Exhibit logoSept. 13, 2016

BLOOMINGTON, Ill.— Illinois Wesleyan University’s Ames Library will host a national traveling exhibit “And There’s the Humor of It: Shakespeare and the Four Humors.” The 6-panel exhibit will be displayed Sept. 19-Oct. 29 on the ground floor of The Ames Library, 1 Ames Plaza, Bloomington.

William Shakespeare created characters that are among the richest and most humanly recognizable in all of literature. Yet Shakespeare understood human personality in the terms available to his age – that of the now-discarded theory of the four bodily humors – blood, bile, melancholy and phlegm. In Shakespeare’s time, these four humors were understood to define peoples’ physical and mental health, and the humors determined their personalities, as well. Carried by the bloodstream, the four humors bred the core passions of anger, grief, hope and fear – the emotions conveyed so powerfully in Shakespeare’s comedies and tragedies.

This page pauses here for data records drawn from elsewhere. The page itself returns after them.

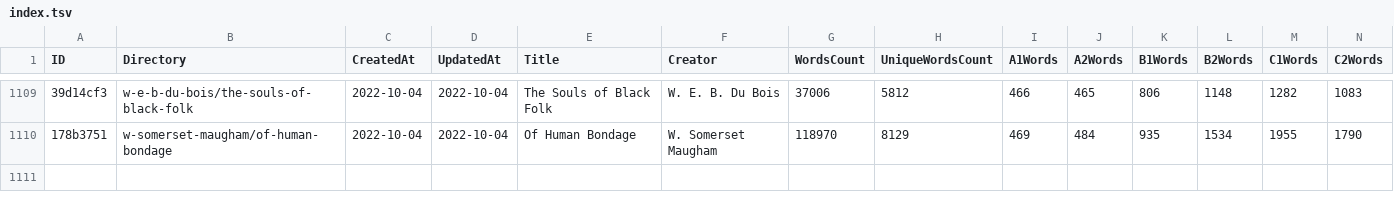
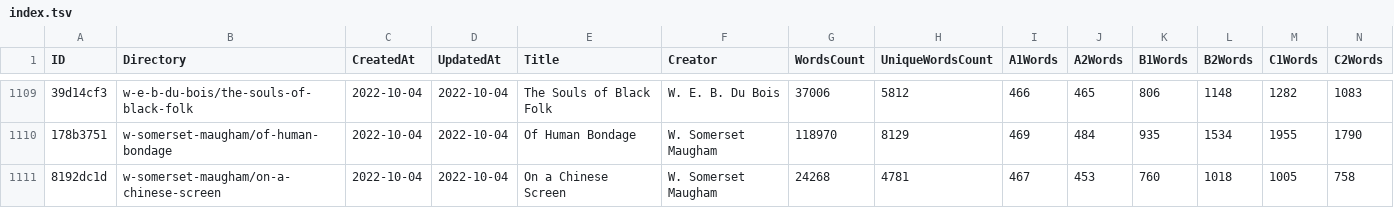
Before and after one commit to zaban-asly/library, a TSV file: index.tsv, drawn as a sheet; only a part is shown, gaps mark what is left out; rows hold the shown columns only; the diff names each change by its address in the sheet, - before the commit and + after, or states it on an @@ line.

Commit message:
On a Chinese Screen

```diff
--- a/index.tsv
+++ b/index.tsv
+row 1111: 8192dc1d | w-somerset-maugham/on-a-chinese-screen | 2022-10-04 | 2022-10-04 | On a Chinese Screen | W. Somerset Maugham | 24268 | 4781 | 467 | 453 | 760 | 1018 | 1005 | 758
```
Also changed, not shown: 7 other files.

The exhibition explores the role played by the four humors in several of Shakespeare’s most beloved plays through imagery and rare books from both the National Library of Medicine and the Folger Shakespeare Library. The exhibit also examines more modern interpretations of the four humors in contemporary medicine.

The exhibition was developed and produced by the National Library of Medicine, National Institutes of Health and the Folger Shakespeare Library. Illinois Wesleyan Associate Professor of English Mary Ann Bushman was instrumental in bringing the exhibit to The Ames Library.

An opening reception is scheduled for Sept. 22 from 4 to 6 p.m. in The Ames Library Beckman Auditorium. Three faculty members and a student will present brief talks on aspects of the four humors. McFee Professor of Religion and Director of Women’s and Gender Studies Carole Myscofski will present “Witches’ Humors and Love Magic,” and Byron S. Tucci Professor and Professor of Hispanic Studies Carolyn Nadeau will explore means by which health care providers in early modern Spain treated sensory ailments brought on by injury or illness. Chair and Professor of Chemistry Rebecca Roesner will discuss how imbalances of the four humors were invoked to describe people’s temperaments and explain a wide variety of physical ailments. And English-writing and theatre arts double major Jamie Kreppein ’18 will discuss the role of women in Shakespeare’s works, specifically Hamlet’s Ophelia.

The Ames Library is open daily. For more information on the exhibit, contact Mary Ann Bushman at 309-556-3244.